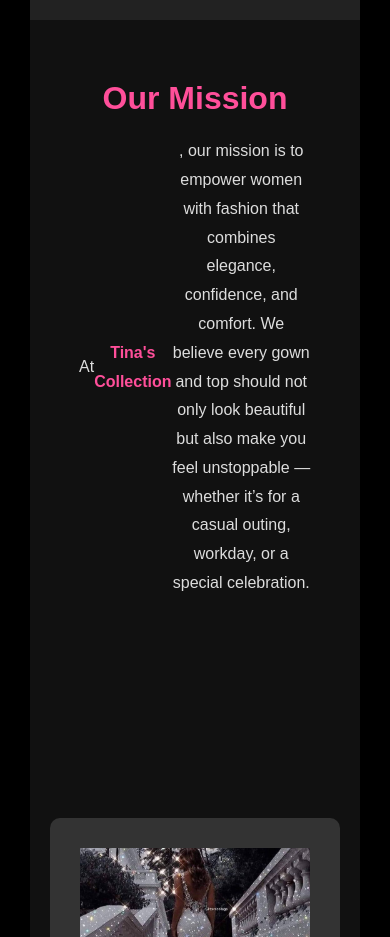
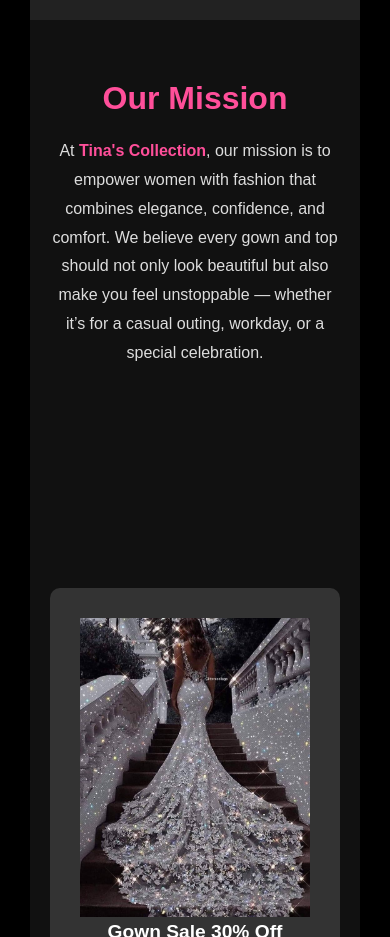
Before and after one commit to Anit81/e-commerce-website, a React (Vite) app: page /about in a window 390 px wide. Shown: the part 2560-3497 px from the top of the page. Built offline with nearby package versions, Linux system fonts and the light colour scheme; grey boxes are pictures that could not be loaded.

Commit message:
Update about.css

```diff
--- a/src/components/about.css
+++ b/src/components/about.css
@@ -258,11 +258,10 @@
     font-size: 1.2rem;
   }
   .about-mission p {
-    display:flex;
     font-size: 1rem;
     width:80%;
     text-align:center;
-    align-items:center;
+
   }
   .about-promo{
     grid-template-columns:1fr;
@@ -272,6 +271,8 @@
   .about-mission p{
     padding-bottom:10px;
     margin-bottom:10px;
+    width:100%;
+    text-align:center;
   }
   .about-promo img{
    width: 100%;
```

▶ **How to complete this task**:
Wherever a line contains the string "about", copy that line from the data.

▶ **Reply**:
Before and after one commit to Anit81/e-commerce-website, a React (Vite) app: page /about in a window 390 px wide. Shown: the part 2560-3497 px from the top of the page. Built offline with nearby package versions, Linux system fonts and the light colour scheme; grey boxes are pictures that could not be loaded.
Update about.css
--- a/src/components/about.css
+++ b/src/components/about.css
   .about-mission p {
   .about-promo{
   .about-mission p{
   .about-promo img{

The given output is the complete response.